Especially when, as the same New York State Court of Appeals suddenly acknowledged in People v Novak, 

What constitutes a "basic requirement of due process" is at the same time a DISCRETION (whim, choice) of the presiding judge who are challenged for actual bias or appearance of bias - or for misconduct - in a motion to recuse?

What kind of mangled mind should a person, much less a jurist, possess to arrive at that decision - and that's how New York courts ROUTINELY decide such issues.

Even in this case, the obvious issue of ACTUAL bias, of the judge SEEKING OUT the case which he decided on appeal and knowingly doing an audit of his own decision was simply skipped by the court, through a claim that "there is no evidence of partiality here" because of the appellate counsel's concession of that point.

Of course, the taste of the pudding in the eating.

We have a lot of beautiful precedents on the issue of judicial disqualification on due process grounds - all of which are usually rejected by courts, often with sanctions (as it was in my case when I quoted the same case, In Re Muchison, which the Court of Appeals cited to in People v Novak).

This one, most likely, will be no different.  It is a victory in one case, a victory on paper, legally a precedent, but I doubt that the judiciary will be any harder on itself than before, when the judiciary, while giving itself the gift of immunity for malicious and corrupt acts on the bench, also deemed itself a master of its own recusal, and where judges routinely allow themselves to "search their own consciences" in order to decide whether they are biased or corrupt or not.

Imagine if you get to decide - as a matter of law - if you are biased or corrupt.

What a joke.

I urge my readers to send me examples of citations to and enforcement of this case, People v Novak, and of constitutional principles of recusal it announced.

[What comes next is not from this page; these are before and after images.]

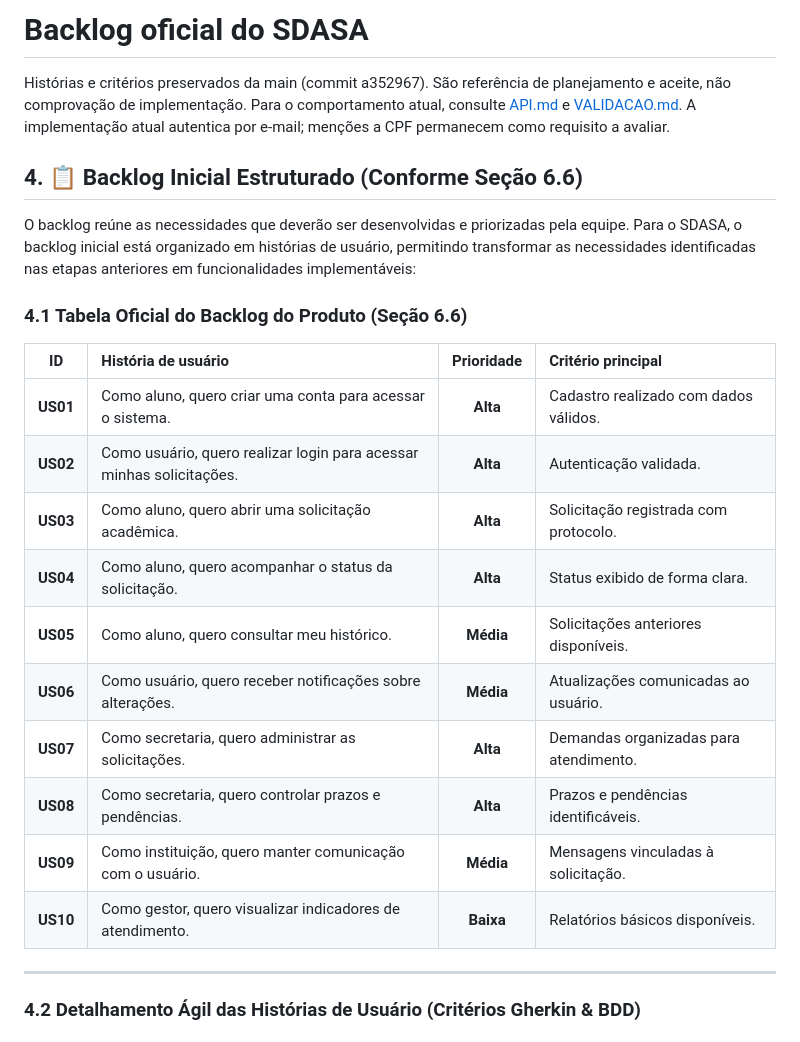
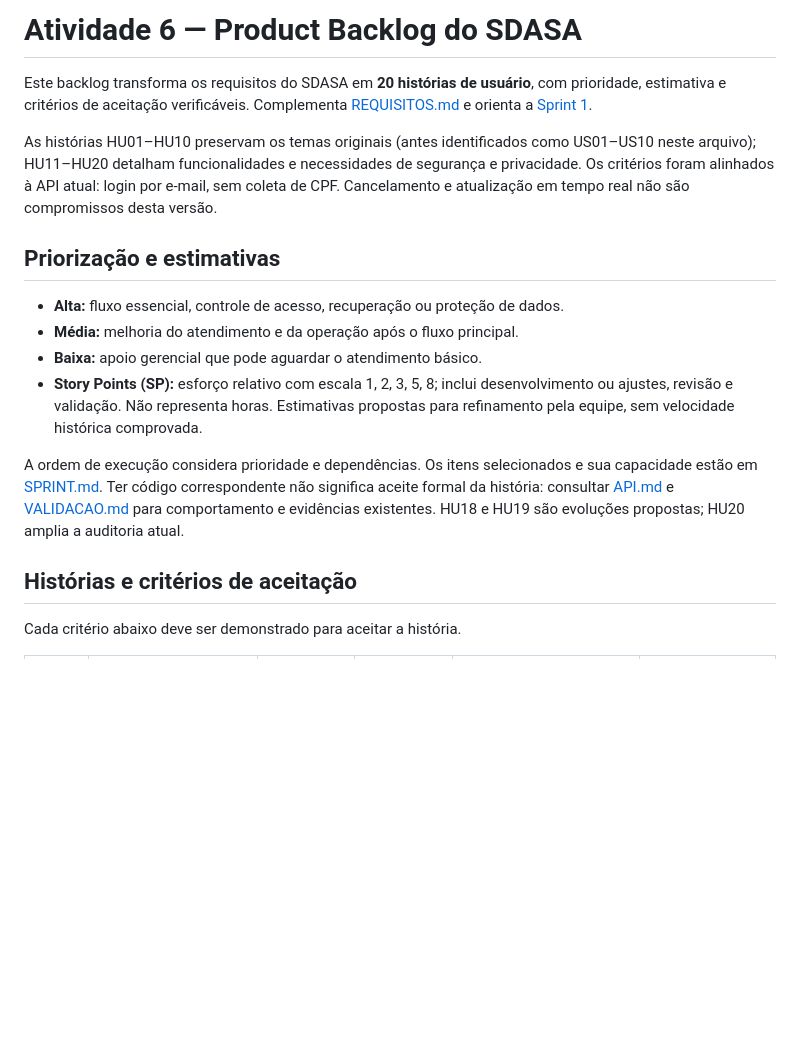
Before and after one commit to donald-cintado/SDASA, a Markdown page: docs/BACKLOG.md, the part around one of its changes. Rendered like a GitHub page; blank space fills up the shorter version.

```diff
--- a/docs/BACKLOG.md
+++ b/docs/BACKLOG.md
@@ -1,27 +1,19 @@
-# Backlog oficial do SDASA
+# Atividade 6 — Product Backlog do SDASA
 
-Histórias e critérios preservados da main (commit a352967). São referência de planejamento e aceite, não comprovação de implementação. Para o comportamento atual, consulte [API.md](API.md) e [VALIDACAO.md](VALIDACAO.md). A implementação atual autentica por e-mail; menções a CPF permanecem como requisito a avaliar.
+Este backlog transforma os requisitos do SDASA em **20 histórias de usuário**, com prioridade, estimativa e critérios de aceitação verificáveis. Complementa [REQUISITOS.md](../REQUISITOS.md) e orienta a [Sprint 1](SPRINT.md).
 
-## 4. 📋 Backlog Inicial Estruturado (Conforme Seção 6.6)
+As histórias HU01–HU10 preservam os temas originais (antes identificados como US01–US10 neste arquivo); HU11–HU20 detalham funcionalidades e necessidades de segurança e privacidade. Os critérios foram alinhados à API atual: login por e-mail, sem coleta de CPF. Cancelamento e atualização em tempo real não são compromissos desta versão.
 
-O backlog reúne as necessidades que deverão ser desenvolvidas e priorizadas pela equipe. Para o SDASA, o backlog inicial está organizado em histórias de usuário, permitindo transformar as necessidades identificadas nas etapas anteriores em funcionalidades implementáveis:
+## Priorização e estimativas
 
-### 4.1 Tabela Oficial do Backlog do Produto (Seção 6.6)
+- **Alta:** fluxo essencial, controle de acesso, recuperação ou proteção de dados.
+- **Média:** melhoria do atendimento e da operação após o fluxo principal.
+- **Baixa:** apoio gerencial que pode aguardar o atendimento básico.
+- **Story Points (SP):** esforço relativo com escala 1, 2, 3, 5, 8; inclui desenvolvimento ou ajustes, revisão e validação. Não representa horas. Estimativas propostas para refinamento pela equipe, sem velocidade histórica comprovada.
 
-| ID | História de usuário | Prioridade | Critério principal |
-|:---:|:---|:---:|:---|
-| **US01** | Como aluno, quero criar uma conta para acessar o sistema. | **Alta** | Cadastro realizado com dados válidos. |
-| **US02** | Como usuário, quero realizar login para acessar minhas solicitações. | **Alta** | Autenticação validada. |
-| **US03** | Como aluno, quero abrir uma solicitação acadêmica. | **Alta** | Solicitação registrada com protocolo. |
-| **US04** | Como aluno, quero acompanhar o status da solicitação. | **Alta** | Status exibido de forma clara. |
-| **US05** | Como aluno, quero consultar meu histórico. | **Média** | Solicitações anteriores disponíveis. |
-| **US06** | Como usuário, quero receber notificações sobre alterações. | **Média** | Atualizações comunicadas ao usuário. |
-| **US07** | Como secretaria, quero administrar as solicitações. | **Alta** | Demandas organizadas para atendimento. |
-| **US08** | Como secretaria, quero controlar prazos e pendências. | **Alta** | Prazos e pendências identificáveis. |
-| **US09** | Como instituição, quero manter comunicação com o usuário. | **Média** | Mensagens vinculadas à solicitação. |
-| **US10** | Como gestor, quero visualizar indicadores de atendimento. | **Baixa** | Relatórios básicos disponíveis. |
+A ordem de execução considera prioridade e dependências. Os itens selecionados e sua capacidade estão em [SPRINT.md](SPRINT.md). Ter código correspondente não significa aceite formal da história: consultar [API.md](API.md) e [VALIDACAO.md](VALIDACAO.md) para comportamento e evidências existentes. HU18 e HU19 são evoluções propostas; HU20 amplia a auditoria atual.
 
----
+## Histórias e critérios de aceitação
 
-### 4.2 Detalhamento Ágil das Histórias de Usuário (Critérios Gherkin & BDD)
+Cada critério abaixo deve ser demonstrado para aceitar a história.
 
```
Also changed, not shown: other parts of docs/BACKLOG.md (+34 -138 lines), docs/SPRINT.md (added, +62 -0 lines).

I will publish your examples and comment on them.

Stay tuned.

No comments:

Post a Comment